Women who carry the BRCA1 gene mutation that dramatically increases their risk of breast and ovarian cancers are also at higher risk for a lethal form of uterine cancer, according to a study led by a Duke Cancer Institute researcher. This newly defined risk - the first to show a conclusive link between the BRCA1 gene mutation and a small, but significant chance, of developing an aggressive uterine cancer - could become a consideration in weighing treatment options. Currently, women with the BRCA1 mutation often have preventive surgeries to remove both breasts, as well as their ovaries and fallopian tubes, based on studies showing that the gene mutation elevates their risk for cancers in those organs. But conflicting evidence has created controversy over the need to remove the uterus. Smaller studies identified a link between the gene mutation and uterine cancer, but the evidence to change practice has hinged on results from a well-designed study using a larger patient population from multiple sites. "This is the study that has been needed," said lead author Noah D. Kauff, M.D., who leads the Clinical Cancer Genetics Program at the Duke Cancer Institute. "Our study presents the strongest evidence to date that women with this genetic mutation should at least discuss with their doctors the option of having a hysterectomy along with removal of their ovaries and fallopian tubes." In the current study, published online on June 30, 2016 in the journal JAMA Oncology, Dr. Kauff and colleagues from nine other institutions in the U.S. and the United Kingdom analyzed data from 1,083 women.
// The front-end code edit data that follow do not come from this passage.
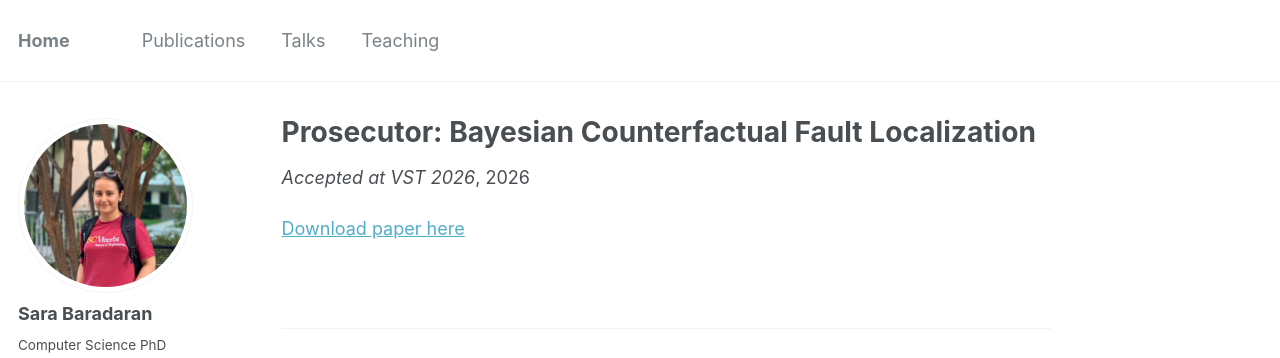
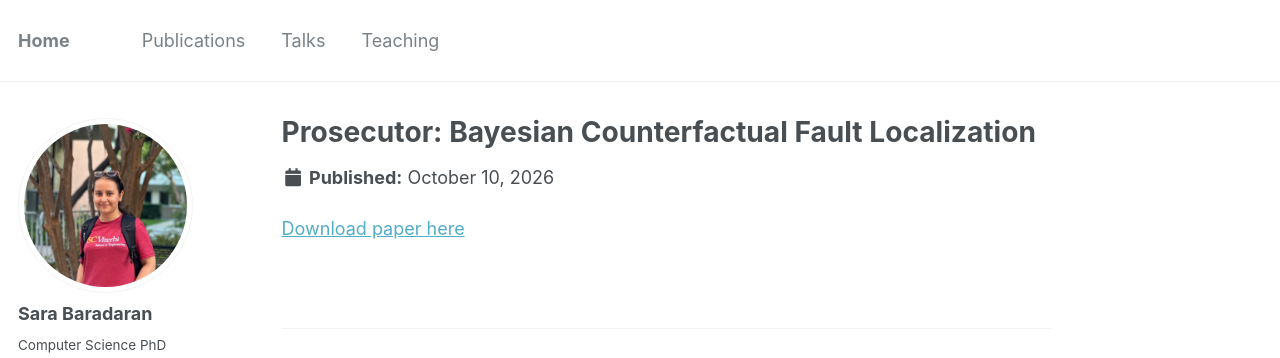
Before and after one commit to SaraBaradaran/SaraBaradaran.github.io, a Jekyll site: the page built from _publications/Prosecutor.md, in a window 1280 px wide. Shown: the top 358 px of the page. Built offline with Jekyll 4.4.1, drawn with Linux system fonts in a browser that asks for light colours; some web fonts are replaced.

Commit message:
Update Prosecutor.md

```diff
--- a/_publications/Prosecutor.md
+++ b/_publications/Prosecutor.md
@@ -3,7 +3,6 @@
 collection: publications
 excerpt: ''
 date: 2026-10-10
-venue: 'Accepted at VST 2026'
 ---
 
-[Download paper here]()
+[Download paper here](https://raw.githack.com/SaraBaradaran/SaraBaradaran.github.io/master/Prosecutor.pdf)
```
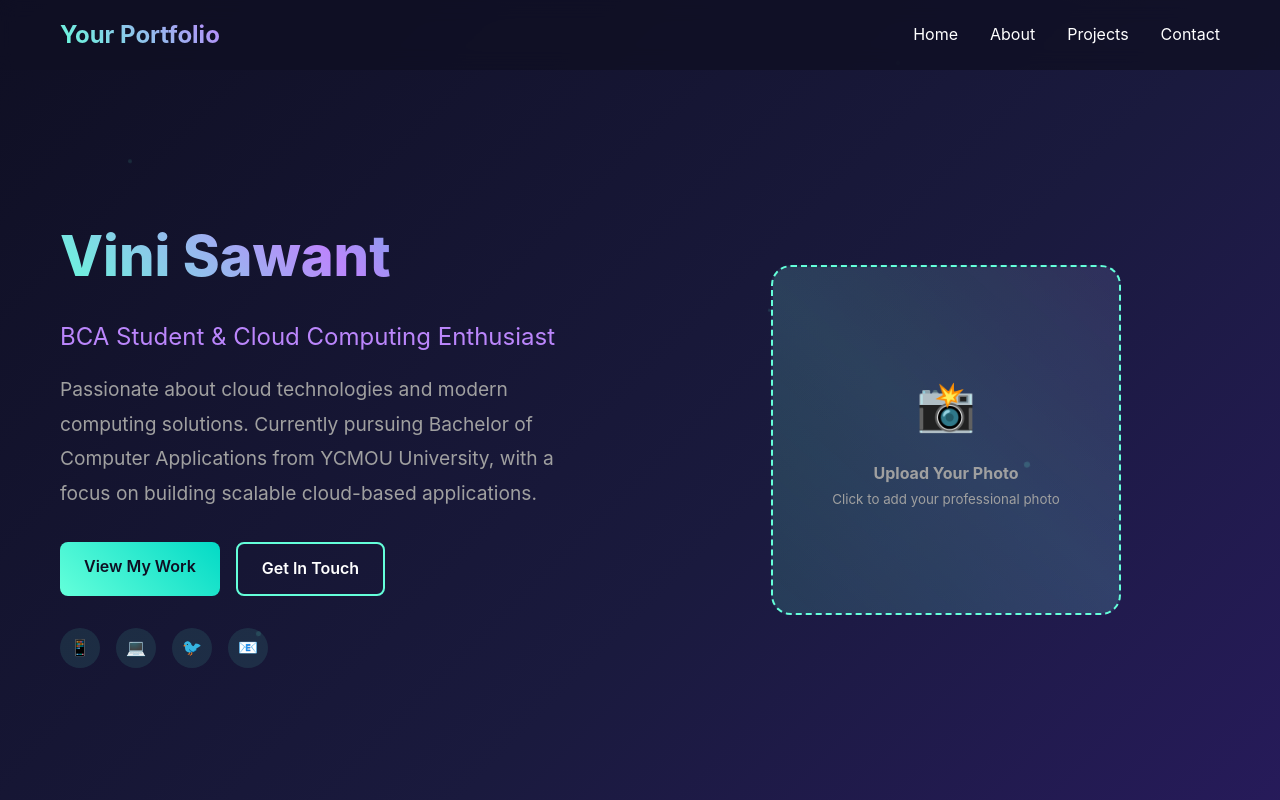
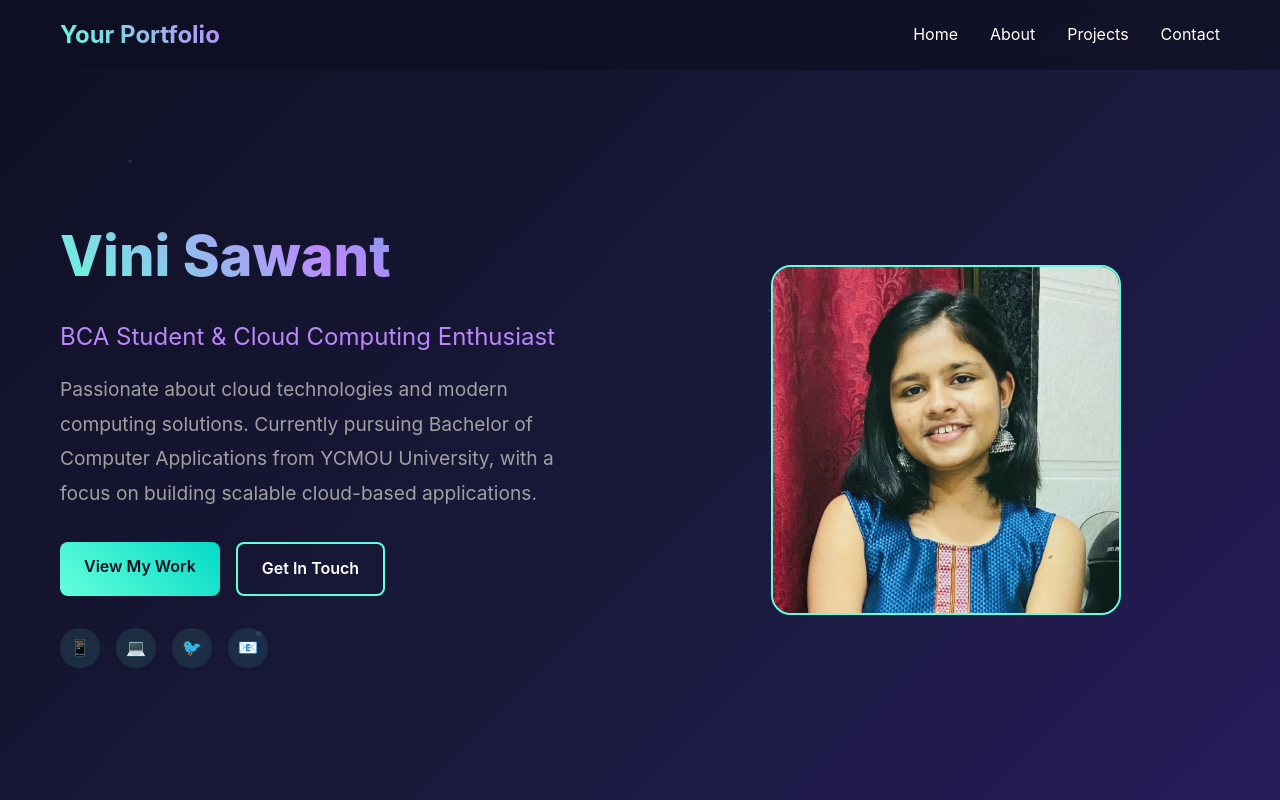
Before and after one commit to Vinee-here/Vini-portfolio-website, a plain HTML site: page index.html in a window 1280 px wide. Shown: the top 800 px of the page. Drawn offline with Linux system fonts and the light colour scheme.

Commit message:
changed image and add name

```diff
--- a/index.html
+++ b/index.html
@@ -231,27 +231,24 @@
             height: 350px;
         }
 
-        .photo-placeholder {
+        .profile-image {
             width: 100%;
             height: 100%;
             border-radius: 20px;
-            background: linear-gradient(45deg, rgba(100, 255, 218, 0.1), rgba(187, 134, 252, 0.1));
-            border: 2px dashed #64ffda;
-            display: flex;
-            flex-direction: column;
-            align-items: center;
-            justify-content: center;
+            background: linear-gradient(45deg, rgba(100, 255, 218, 0.2), rgba(187, 134, 252, 0.2));
+            border: 2px solid #64ffda;
             position: relative;
             overflow: hidden;
             transition: all 0.3s ease;
         }
 
-        .photo-placeholder:hover {
+        .profile-image:hover {
             border-color: #bb86fc;
             transform: scale(1.02);
+            box-shadow: 0 15px 35px rgba(100, 255, 218, 0.3);
         }
 
-        .photo-placeholder::before {
+        .profile-image::before {
             content: '';
             position: absolute;
             top: -50%;
@@ -260,6 +257,7 @@
             height: 200%;
             background: linear-gradient(45deg, transparent, rgba(100, 255, 218, 0.1), transparent);
             animation: shine 3s infinite;
+            z-index: 1;
         }
 
         @keyframes shine {
@@ -267,17 +265,13 @@
             100% { transform: rotate(360deg); }
         }
 
-        .photo-icon {
-            font-size: 3rem;
-            color: #64ffda;
-            margin-bottom: 1rem;
-            z-index: 1;
-        }
-
-        .photo-text {
-            color: #a0a0a0;
-            text-align: center;
-            z-index: 1;
+        .profile-image img {
+            width: 100%;
+            height: 100%;
+            object-fit: cover;
+            border-radius: 18px;
+            position: relative;
+            z-index: 0;
         }
 
         /* Skills Section */
@@ -420,12 +414,8 @@
 
                     <div class="hero-photo">
                         <div class="photo-container">
-                            <div class="photo-placeholder">
-                                <div class="photo-icon">📸</div>
-                                <div class="photo-text">
-                                    <strong>Upload Your Photo</strong><br>
-                                    <small>Click to add your professional photo</small>
-                                </div>
+                            <div class="profile-image">
+                                <img src="assets/my.jpeg" alt="Professional headshot" />
                             </div>
                         </div>
                     </div>
@@ -487,34 +477,6 @@
             }
         });
 
-        // Photo placeholder click handler
-        document.querySelector('.photo-placeholder').addEventListener('click', () => {
-            const input = document.createElement('input');
-            input.type = 'file';
-            input.accept = 'image/*';
-            input.style.display = 'none';
-
-            input.addEventListener('change', (e) => {
-                const file = e.target.files[0];
-                if (file) {
-                    const reader = new FileReader();
-                    reader.onload = (e) => {
-                        const placeholder = document.querySelector('.photo-placeholder');
-                        placeholder.style.backgroundImage = `url(${e.target.result})`;
-                        placeholder.style.backgroundSize = 'cover';
-                        placeholder.style.backgroundPosition = 'center';
-                        placeholder.innerHTML = '';
-                        placeholder.style.border = '2px solid #64ffda';
-                    };
-                    reader.readAsDataURL(file);
-                }
-            });
-
-            document.body.appendChild(input);
-            input.click();
-            document.body.removeChild(input);
-        });
-
         // Add some interactive particles on mouse move
         document.addEventListener('mousemove', (e) => {
             const cursor = document.createElement('div');
```
Also changed, not shown: assets/my.jpeg (added).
All had BRCA1 or BRCA2 genetic mutations, had undergone removal of their ovaries and fallopian tubes, and were followed for a median 5.1 years.

Artificial Pancreas Likely Available by 2018

The artificial pancreas -- a device which monitors blood glucose in patients with type 1 diabetes and then automatically adjusts levels of insulin entering the body -- is likely to be available by 2018, conclude authors of a review article published online on June 30, 2016 in Diabetologia (the journal of the European Association for the Study of Diabetes). The open-access article is titled “Coming of Age: the Artificial Pancreas for Type 1 Diabetes.” Issues such as speed of action of the forms of insulin used, reliability, convenience, and accuracy of glucose monitors, plus cybersecurity to protect devices from hacking, are among the issues that are being addressed. Currently available technology allows insulin pumps to deliver insulin to people with diabetes after taking a reading or readings from glucose meters, but these two components are separate. It is the joining together of both parts into a “closed loop” that makes an artificial pancreas, explain authors Dr. Roman Hovorka and Dr. Hood Thabit of the University of Cambridge, UK. "In trials to date, users have been positive about how use of an artificial pancreas gives them 'time off' or a 'holiday' from their diabetes management, because the system is managing their blood sugar effectively without the need for constant monitoring by the user," the authors say. One part of the clinical need for the artificial pancreas is the variability of insulin requirements between and within individuals -- on one day a person could use one third of their normal requirements, and on another three times what they normally would. This is dependent on the individual, their diet, their physical activity, and other factors.